[Before and after images]
┄┄┄┄┄┄┄┄┄┄

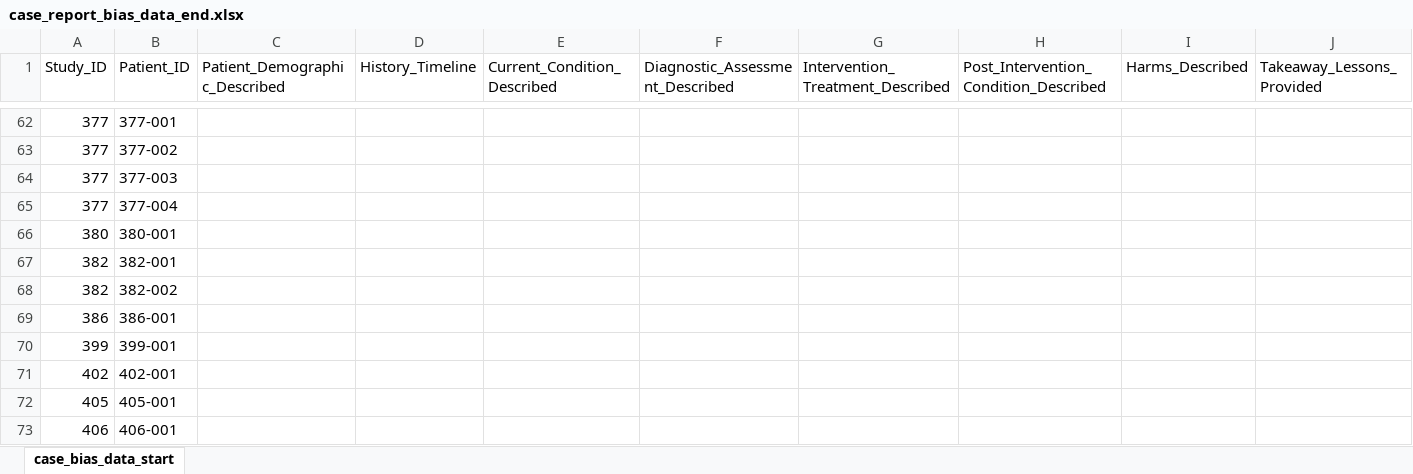
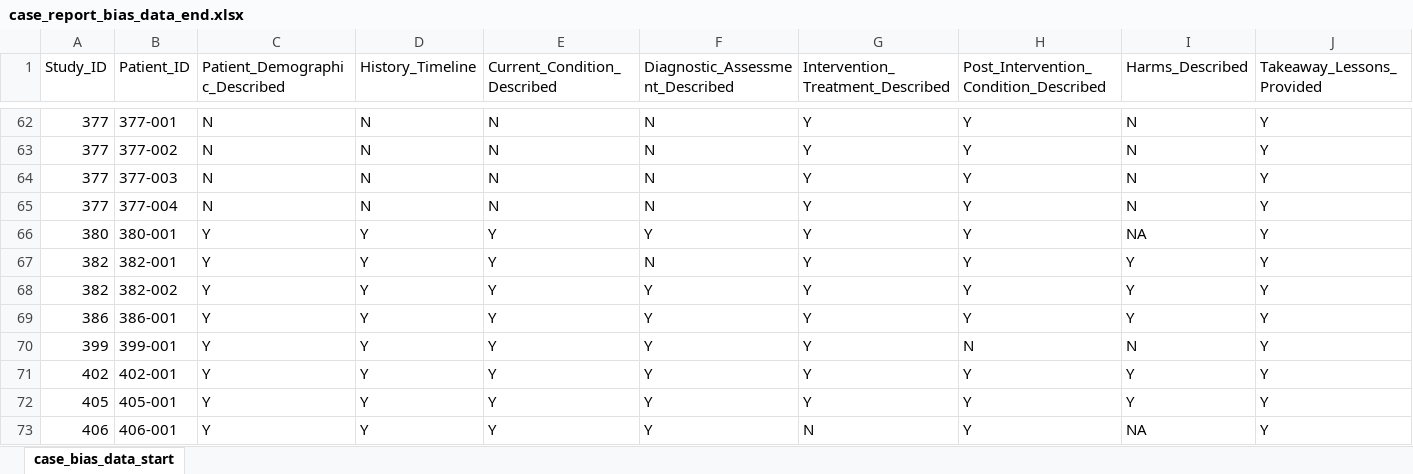
Before and after one commit to jackgedge/iifo_systematic_review, an Excel workbook: input/raw_data/bias_assessment/case_report_bias_data_end.xlsx, sheet case_bias_data_start, drawn as a sheet; only a part is shown, gaps mark what is left out; values as stored, in another font and other column widths than the file's, no borders; the diff covers the shown part only; the diff names each change by its address in the sheet, - before the commit and + after, or states it on an @@ line.

```diff
--- a/input/raw_data/bias_assessment/case_report_bias_data_end.xlsx (sheet case_bias_data_start)
+++ b/input/raw_data/bias_assessment/case_report_bias_data_end.xlsx (sheet case_bias_data_start)
-C62:C65 (Patient_Demographic_Described): (empty)
+C62:C65 (Patient_Demographic_Described): N
-D62:D65 (History_Timeline): (empty)
+D62:D65 (History_Timeline): N
-E62:E65 (Current_Condition_Described): (empty)
+E62:E65 (Current_Condition_Described): N
-F62:F65 (Diagnostic_Assessment_Described): (empty)
+F62:F65 (Diagnostic_Assessment_Described): N
-G62:G72 (Intervention_Treatment_Described): (empty)
+G62:G72 (Intervention_Treatment_Described): Y
-H62:H69: (empty)
+H62:H69: Y
-I62:I65 (Harms_Described): (empty)
+I62:I65 (Harms_Described): N
-J62:J73 (Takeaway_Lessons_Provided): (empty)
+J62:J73 (Takeaway_Lessons_Provided): Y
-C66:C73 (Patient_Demographic_Described): (empty)
+C66:C73 (Patient_Demographic_Described): Y
-D66:D73 (History_Timeline): (empty)
+D66:D73 (History_Timeline): Y
-E66:E73 (Current_Condition_Described): (empty)
+E66:E73 (Current_Condition_Described): Y
-F66 (Diagnostic_Assessment_Described): (empty)
+F66 (Diagnostic_Assessment_Described): Y
-I66 (Harms_Described): (empty)
+I66 (Harms_Described): NA
-F67 (Diagnostic_Assessment_Described): (empty)
+F67 (Diagnostic_Assessment_Described): N
-I67:I69 (Harms_Described): (empty)
+I67:I69 (Harms_Described): Y
-F68:F73 (Diagnostic_Assessment_Described): (empty)
+F68:F73 (Diagnostic_Assessment_Described): Y
-H70: (empty)
+H70: N
-I70 (Harms_Described): (empty)
+I70 (Harms_Described): N
-H71:H73: (empty)
+H71:H73: Y
-I71:I72 (Harms_Described): (empty)
+I71:I72 (Harms_Described): Y
-G73 (Intervention_Treatment_Described): (empty)
+G73 (Intervention_Treatment_Described): N
-I73 (Harms_Described): (empty)
+I73 (Harms_Described): NA
```
Also changed, not shown: 292 edited cells elsewhere in this sheet, input/raw_data/data_extraction/series_data_end.xlsx, 7 other files.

┄┄┄┄┄┄┄┄┄┄

About this exercise →
From the data, pick out every line that includes "other".

Output →
Before and after one commit to jackgedge/iifo_systematic_review, an Excel workbook: input/raw_data/bias_assessment/case_report_bias_data_end.xlsx, sheet case_bias_data_start, drawn as a sheet; only a part is shown, gaps mark what is left out; values as stored, in another font and other column widths than the file's, no borders; the diff covers the shown part only; the diff names each change by its address in the sheet, - before the commit and + after, or states it on an @@ line.
Also changed, not shown: 292 edited cells elsewhere in this sheet, input/raw_data/data_extraction/series_data_end.xlsx, 7 other files.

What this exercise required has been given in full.